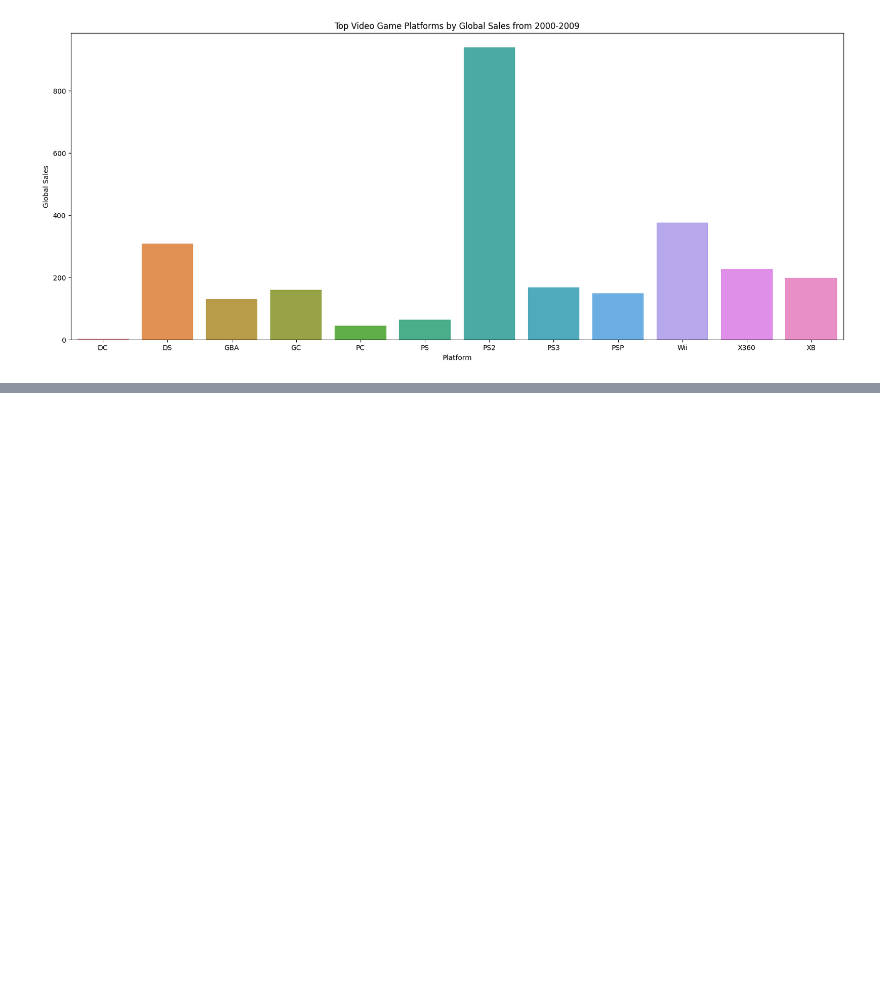
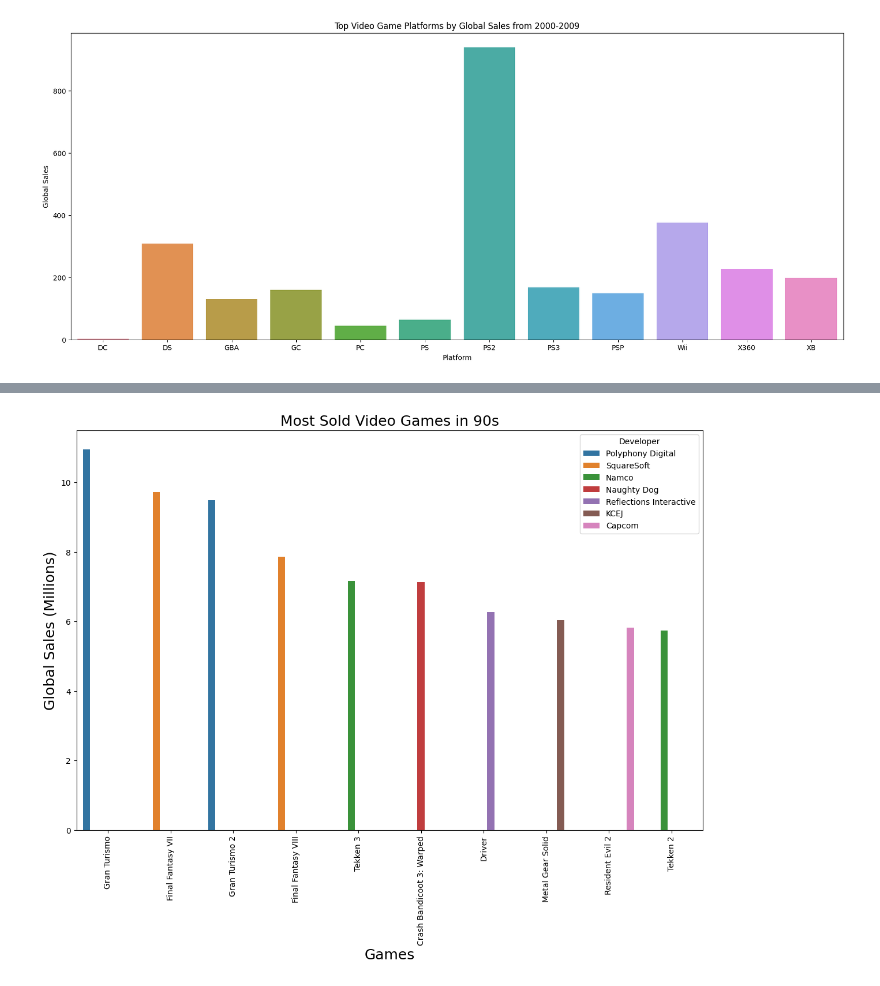
Before and after one commit to tangiambe/Data_Analytics_Project, a Jupyter notebook: tangi_visualizations.ipynb, the cells around one changed output, grey strips where cells are left out. Saved outputs shown, nothing was run; the diff lists cells and outputs as text; code cells hidden in the pictures; blank space fills up the shorter version.

```diff
--- a/tangi_visualizations.ipynb
+++ b/tangi_visualizations.ipynb
@@ -150,0 +162,15 @@ plt.show()
+# %%
+top_10_90s = vg90s[:10]
+top_10_00s = vg00s[:10]
+top_10_10s = vg10s[:10]
+# %%
+#Top 10 Highest Selling Games Globally in 90s
+ax = sns.barplot(x = 'Name', y = "Global_Sales", data = top_10_90s, hue= "Developer")
+ax.figure.set_size_inches(14, 9)
+ax.set_title("Most Sold Video Games in 90s", fontsize = 18)
+ax.set_ylabel('Global Sales (Millions)', fontsize = 18)
+ax.set_xlabel('Games', fontsize = 18)
+plt.xticks(rotation = 90)
+plt.show()
+# %% [output]
+[figure, added]
```
Also changed, not shown: parts of 6 cells of this notebook.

──────────────────────────────

▸ **Work to complete**:
All of the entries above should be copied exactly, except for the pictures.

▸ **Solution to this problem**:
Before and after one commit to tangiambe/Data_Analytics_Project, a Jupyter notebook: tangi_visualizations.ipynb, the cells around one changed output, grey strips where cells are left out. Saved outputs shown, nothing was run; the diff lists cells and outputs as text; code cells hidden in the pictures; blank space fills up the shorter version.

```diff
--- a/tangi_visualizations.ipynb
+++ b/tangi_visualizations.ipynb
@@ -150,0 +162,15 @@ plt.show()
+# %%
+top_10_90s = vg90s[:10]
+top_10_00s = vg00s[:10]
+top_10_10s = vg10s[:10]
+# %%
+#Top 10 Highest Selling Games Globally in 90s
+ax = sns.barplot(x = 'Name', y = "Global_Sales", data = top_10_90s, hue= "Developer")
+ax.figure.set_size_inches(14, 9)
+ax.set_title("Most Sold Video Games in 90s", fontsize = 18)
+ax.set_ylabel('Global Sales (Millions)', fontsize = 18)
+ax.set_xlabel('Games', fontsize = 18)
+plt.xticks(rotation = 90)
+plt.show()
+# %% [output]
+[figure, added]
```
Also changed, not shown: parts of 6 cells of this notebook.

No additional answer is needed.